PhD Candidate, Theatre Arts and Performance Studies, Brown University
Who will present:
Staging Futurity and Reenacting the Past: Theater and Performance in Black Miami’s Historical Preservation Efforts
Respondent: Dr. Tina Post, Director of Creative Research (TAPS), Assistant Professor in English Language and Literature
Tuesday, May 3,
4:30–6:00 PM CST
EXCLUSIVELY OVER ZOOM
Please register for the workshop HERE. The workshop coordinators will circulate the paper to all registrants and the Zoom link is made available upon registration.
(Please do not cite or circulate the works-in-progress without the author’s explicit consent.)
We are committed to making our workshop fully accessible to persons with disabilities. Please direct any questions or concerns to TAPS workshop coordinators, Michael Stablein (firstname.lastname@example.org) and Catrin Dowd (email@example.com).
ABSTRACT: This paper explores the role of theater and performance in Black Miami’s historical preservation efforts through an examination of the institution building by two Black Miami natives. Dr. Dorothy Jenkins Fields and Dr. Enid Pinkney are Black women educators who have championed the preservation of Black Miami’s history by building communal institutions rooted in restored historical sites. In 1977, Fields founded the Black Archives History and Research Foundation of South Florida, an organization that strives to “collect and preserve the rapidly vanishing material that reflects the African American experience in Miami-Dade County.” With Fields at the helm, the foundation acquired Miami’s Lyric Theater in 1988 and transformed the space into the largest repository of 20th century Black life in South Florida. During the early 20th century, Lyric Theater was known as Black Miami’s “Little Broadway” and attracted major entertainment acts from across the nation. Today, the restored theater houses the Black Archives Foundation and serves the local community through arts and cultural programming. Less than a ten-minute drive away, Pinkney organized a demonstration in the early 2000s to halt the demolition of Miami’s Historic Hampton House, an abandoned Green Book hotel. Pinkney led a successful initiative to save the Hampton House and transformed the site into a cultural center that offers music programming and cultural exhibitions.
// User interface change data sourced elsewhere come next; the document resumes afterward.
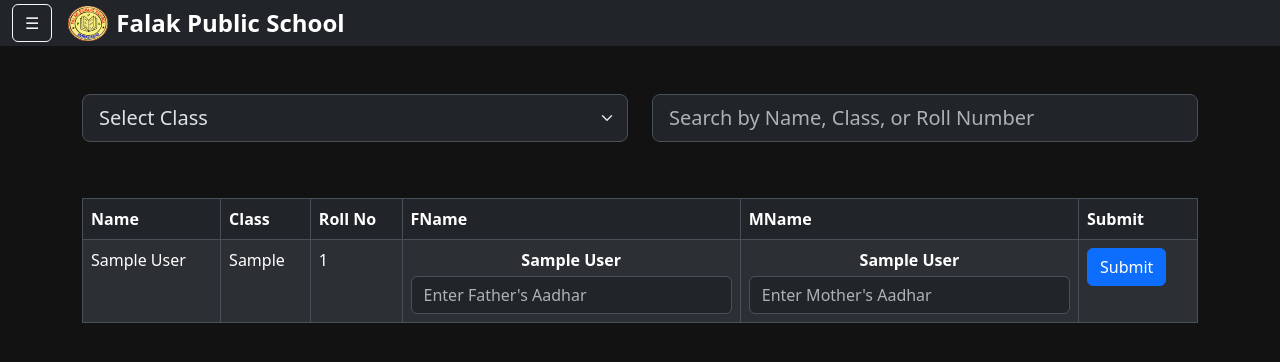
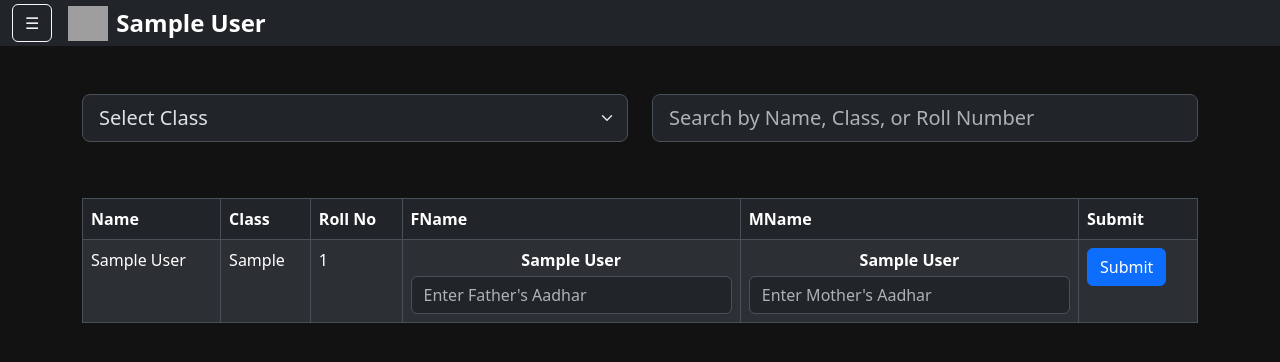
Before and after one commit to AnasAlam786/Falak-School-Manager, a Flask app: page /aapar in a window 1280 px wide. Shown: the top 362 px of the page. Run offline with Flask 3, Linux system fonts and the light colour scheme; the visitor is signed in with stand-in values (Sample User, id 1); tables that the repository leaves empty hold one stand-in row (values such as "Sample post"); grey boxes are pictures that could not be loaded.

Commit message:
Update base.html

```diff
--- a/templates/base.html
+++ b/templates/base.html
@@ -4,12 +4,12 @@
     <meta charset="utf-8" />
     <meta name="viewport" content="width=device-width, initial-scale=1" />
     <link href="https://cdn.jsdelivr.net/npm/bootstrap@5.3.3/dist/css/bootstrap.min.css" rel="stylesheet"/>
-    <link rel="icon" href="static/logo.svg" type="image/svg+xml">
+    <link rel="icon" href= "{{ session['logo'] }}">
 
     <script src="https://cdn.jsdelivr.net/npm/bootstrap@5.3.3/dist/js/bootstrap.bundle.min.js"></script>
     <link href="https://cdnjs.cloudflare.com/ajax/libs/font-awesome/6.5.1/css/all.min.css" rel="stylesheet">
     <link href="https://cdn.jsdelivr.net/npm/bootstrap-icons/font/bootstrap-icons.css" rel="stylesheet">
-    <title>{% block title %}Falak Public School{% endblock %}</title>
+    <title>{% block title %}{{ session['school_name'] }}{% endblock %}</title>
 
     <style>
       body {
@@ -58,8 +58,9 @@
           </button>
           <!-- Logo and Brand -->
           <a class="navbar-brand fw-bold fs-4 text-white d-flex align-items-center" href="/">
-            <img src="{{ url_for('static', filename='logo.svg') }}" alt="Logo" width="40" height="35" class="me-2" />
-            Falak Public School
+            <img src="{{ session['logo'] }}" alt="Logo" width="40" height="35" class="me-2"/>
+
+            {{ session['school_name'] }}
           </a>
         </div>
       </div>
@@ -77,6 +78,7 @@
           <a href="/students"><i class="fas fa-user-graduate"></i> Students Data</a>
           <a href="/updatemarks"><i class="fas fa-pencil-alt"></i> Update Marks</a>
           <a href="/marks"><i class="fas fa-book-open"></i> Show Marks</a>
+          <a href="/paper"><i class="fas fa-pencil-alt"></i> Create Paper</a>
           <a href="/entrycard"><i class="fas fa-id-card"></i> Entry Card</a>
           <a href="/seatChits"><i class="fas fa-chalkboard-teacher"></i> Seat Chits</a>
         </div>
```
A visit to the restored Hampton House inspired Kemp Powers to write the play One Night in Miami, and this dramatic work was later adapted into a film produced by Amazon Studios. Fields and Pinkney’s oral accounts and the history of the sites themselves demonstrate how performance and theatricality conjure political power in the preservationists efforts. This paper lingers with the political capacity of theater and performance in the struggle to prove Black Miami’s historical value to the state and in popular culture.
BIO: Mysia Anderson (she/her) is an artist-scholar from Miami Gardens, Florida. She is a doctoral candidate in Brown University’s Theatre Arts and Performance Studies department, and her dissertation dwells in the environmental poetics of Black Miami through an exploration of oral history, storytelling, and performance. Bridging Black feminist theory and practice, she documents the city’s struggle for Black sustainability in the midst of racial capitalism and environmental degradation. Currently, Mysia is also a part-time student in the Atlantic Acting School’s Global Virtual Conservatory. She is an actress, dramaturg, and playwright who desires to tell stories grounded in Black world-making.